(Source records)

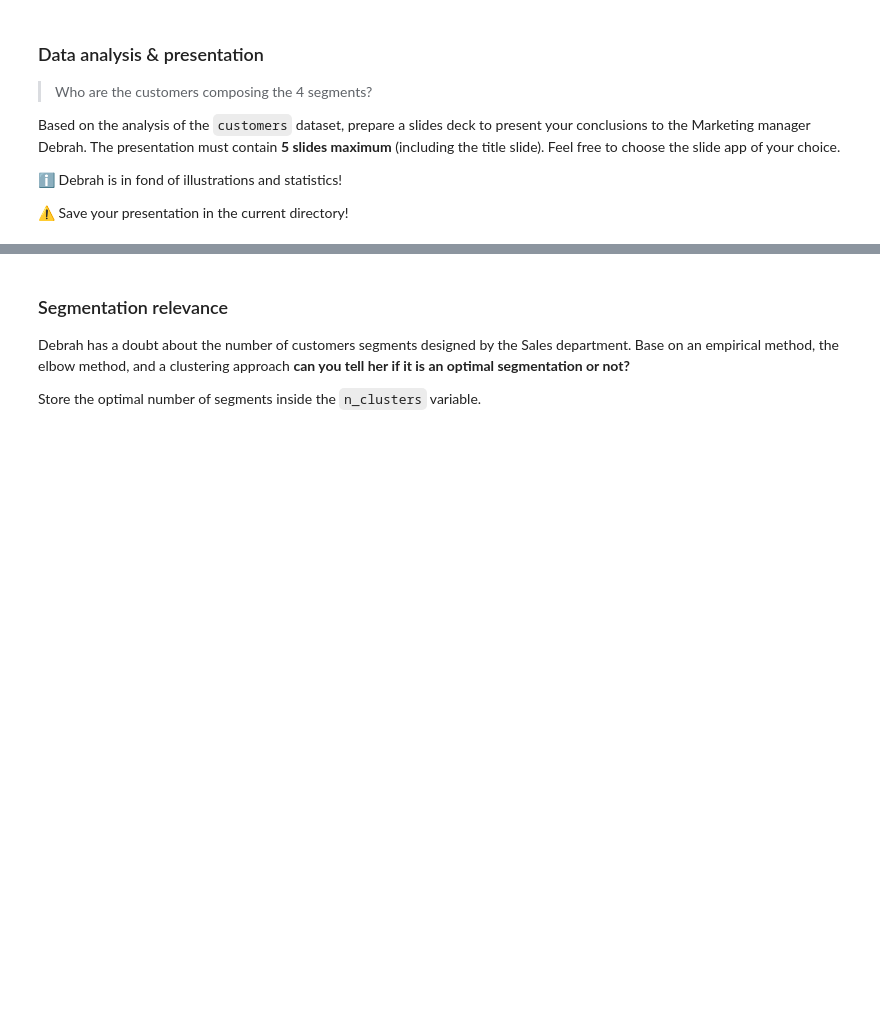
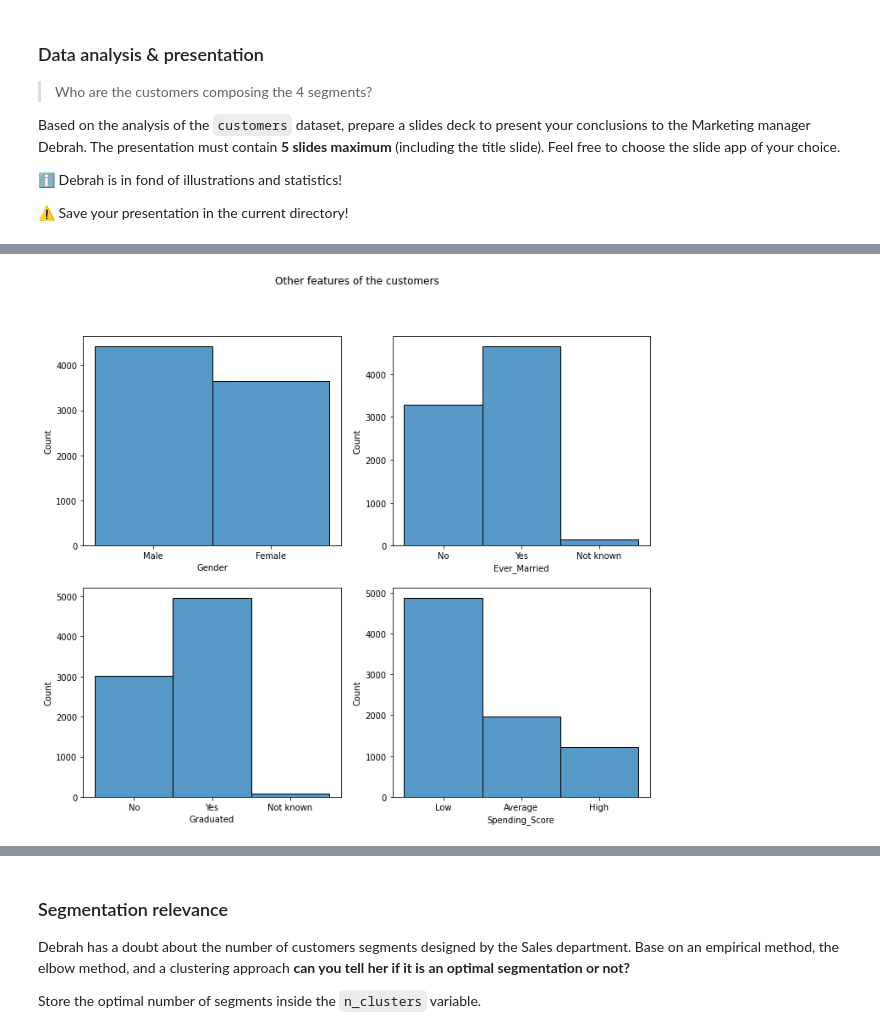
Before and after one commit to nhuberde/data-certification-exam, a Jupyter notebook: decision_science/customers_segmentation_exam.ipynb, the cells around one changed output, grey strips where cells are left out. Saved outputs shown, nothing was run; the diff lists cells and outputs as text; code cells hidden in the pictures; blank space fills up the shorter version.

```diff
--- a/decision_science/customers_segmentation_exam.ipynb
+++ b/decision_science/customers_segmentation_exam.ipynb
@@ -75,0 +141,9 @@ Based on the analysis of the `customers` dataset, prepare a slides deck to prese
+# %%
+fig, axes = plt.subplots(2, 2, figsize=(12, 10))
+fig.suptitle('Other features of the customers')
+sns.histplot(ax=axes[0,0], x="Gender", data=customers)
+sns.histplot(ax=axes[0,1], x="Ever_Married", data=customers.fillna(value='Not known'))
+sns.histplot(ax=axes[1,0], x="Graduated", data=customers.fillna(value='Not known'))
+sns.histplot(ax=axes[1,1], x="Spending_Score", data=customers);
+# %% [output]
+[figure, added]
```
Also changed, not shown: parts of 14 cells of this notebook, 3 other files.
--
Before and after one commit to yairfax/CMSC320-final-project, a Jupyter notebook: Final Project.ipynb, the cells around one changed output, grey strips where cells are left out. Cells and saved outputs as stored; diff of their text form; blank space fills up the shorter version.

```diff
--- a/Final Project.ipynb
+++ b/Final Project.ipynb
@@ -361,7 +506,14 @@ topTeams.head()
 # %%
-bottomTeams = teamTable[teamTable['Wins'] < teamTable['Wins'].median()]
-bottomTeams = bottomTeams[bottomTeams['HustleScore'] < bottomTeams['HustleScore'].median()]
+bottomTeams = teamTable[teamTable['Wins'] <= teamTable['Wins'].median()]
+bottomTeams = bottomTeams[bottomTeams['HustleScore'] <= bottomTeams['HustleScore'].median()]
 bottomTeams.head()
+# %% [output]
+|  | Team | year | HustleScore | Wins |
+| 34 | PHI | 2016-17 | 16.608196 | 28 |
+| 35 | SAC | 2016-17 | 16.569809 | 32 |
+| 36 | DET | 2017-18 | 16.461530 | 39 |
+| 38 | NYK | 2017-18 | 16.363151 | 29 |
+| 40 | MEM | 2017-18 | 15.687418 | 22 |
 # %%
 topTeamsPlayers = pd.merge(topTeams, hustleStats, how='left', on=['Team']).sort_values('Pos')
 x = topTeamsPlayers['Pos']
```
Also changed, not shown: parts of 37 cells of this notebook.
---
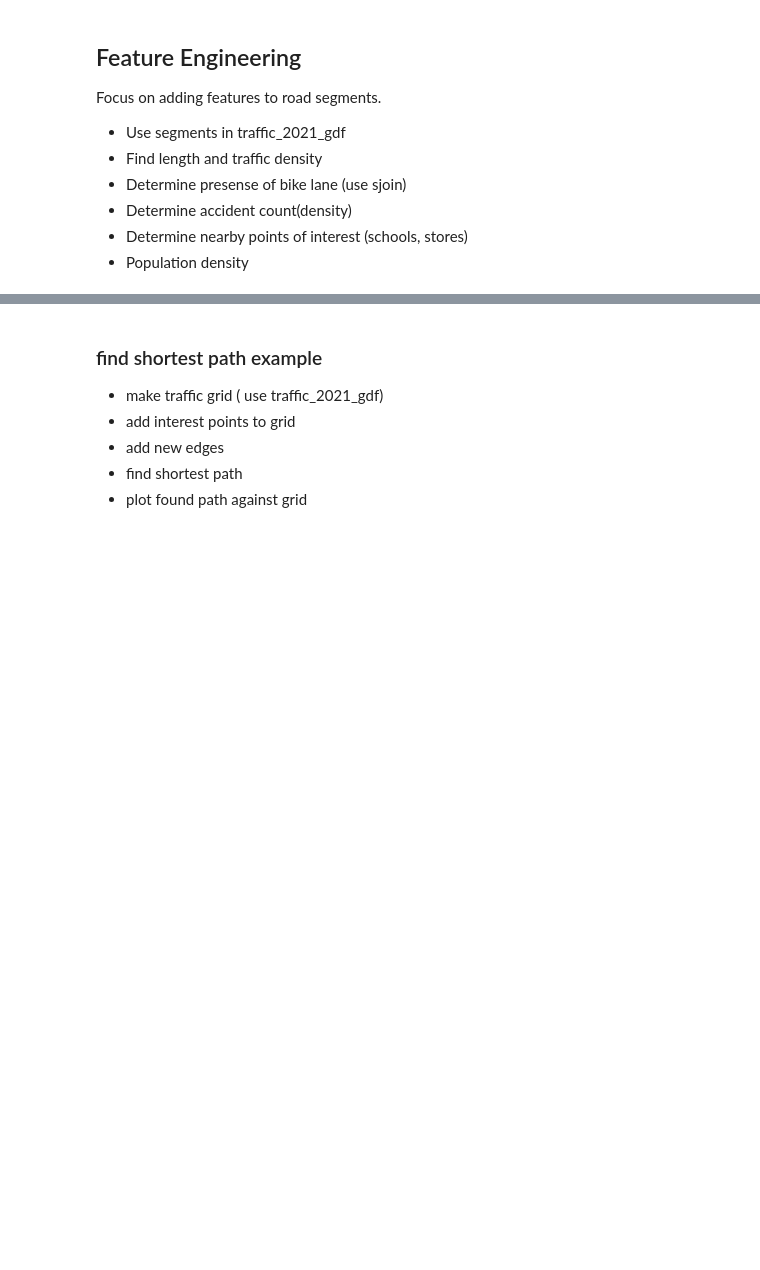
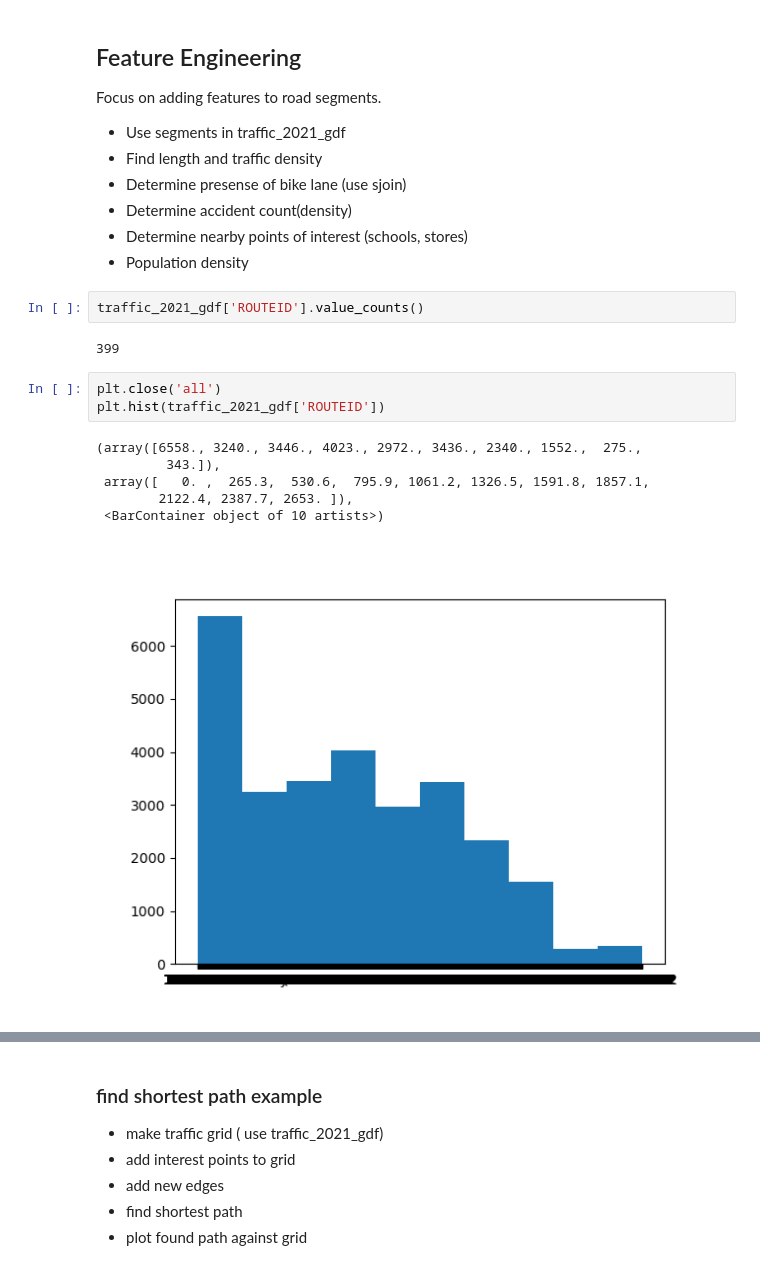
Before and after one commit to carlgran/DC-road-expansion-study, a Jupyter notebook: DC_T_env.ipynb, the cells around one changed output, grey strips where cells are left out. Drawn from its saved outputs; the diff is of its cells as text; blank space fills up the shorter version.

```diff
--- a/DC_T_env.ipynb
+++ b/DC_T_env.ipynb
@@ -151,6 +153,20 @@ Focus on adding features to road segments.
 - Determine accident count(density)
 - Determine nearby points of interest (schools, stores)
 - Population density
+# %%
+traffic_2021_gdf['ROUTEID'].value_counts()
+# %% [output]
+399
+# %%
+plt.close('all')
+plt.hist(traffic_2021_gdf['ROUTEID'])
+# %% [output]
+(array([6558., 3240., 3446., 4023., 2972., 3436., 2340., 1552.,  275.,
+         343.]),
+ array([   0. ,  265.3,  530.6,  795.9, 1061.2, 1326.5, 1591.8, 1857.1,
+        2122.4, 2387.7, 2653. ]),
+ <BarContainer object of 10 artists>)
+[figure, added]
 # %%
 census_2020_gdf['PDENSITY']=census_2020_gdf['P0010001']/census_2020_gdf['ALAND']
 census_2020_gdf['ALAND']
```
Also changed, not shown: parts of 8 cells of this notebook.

■ **Task goal**:
Your answer must be a single number: the count of lines in these records that contain "road".

■ **Answer area**:
2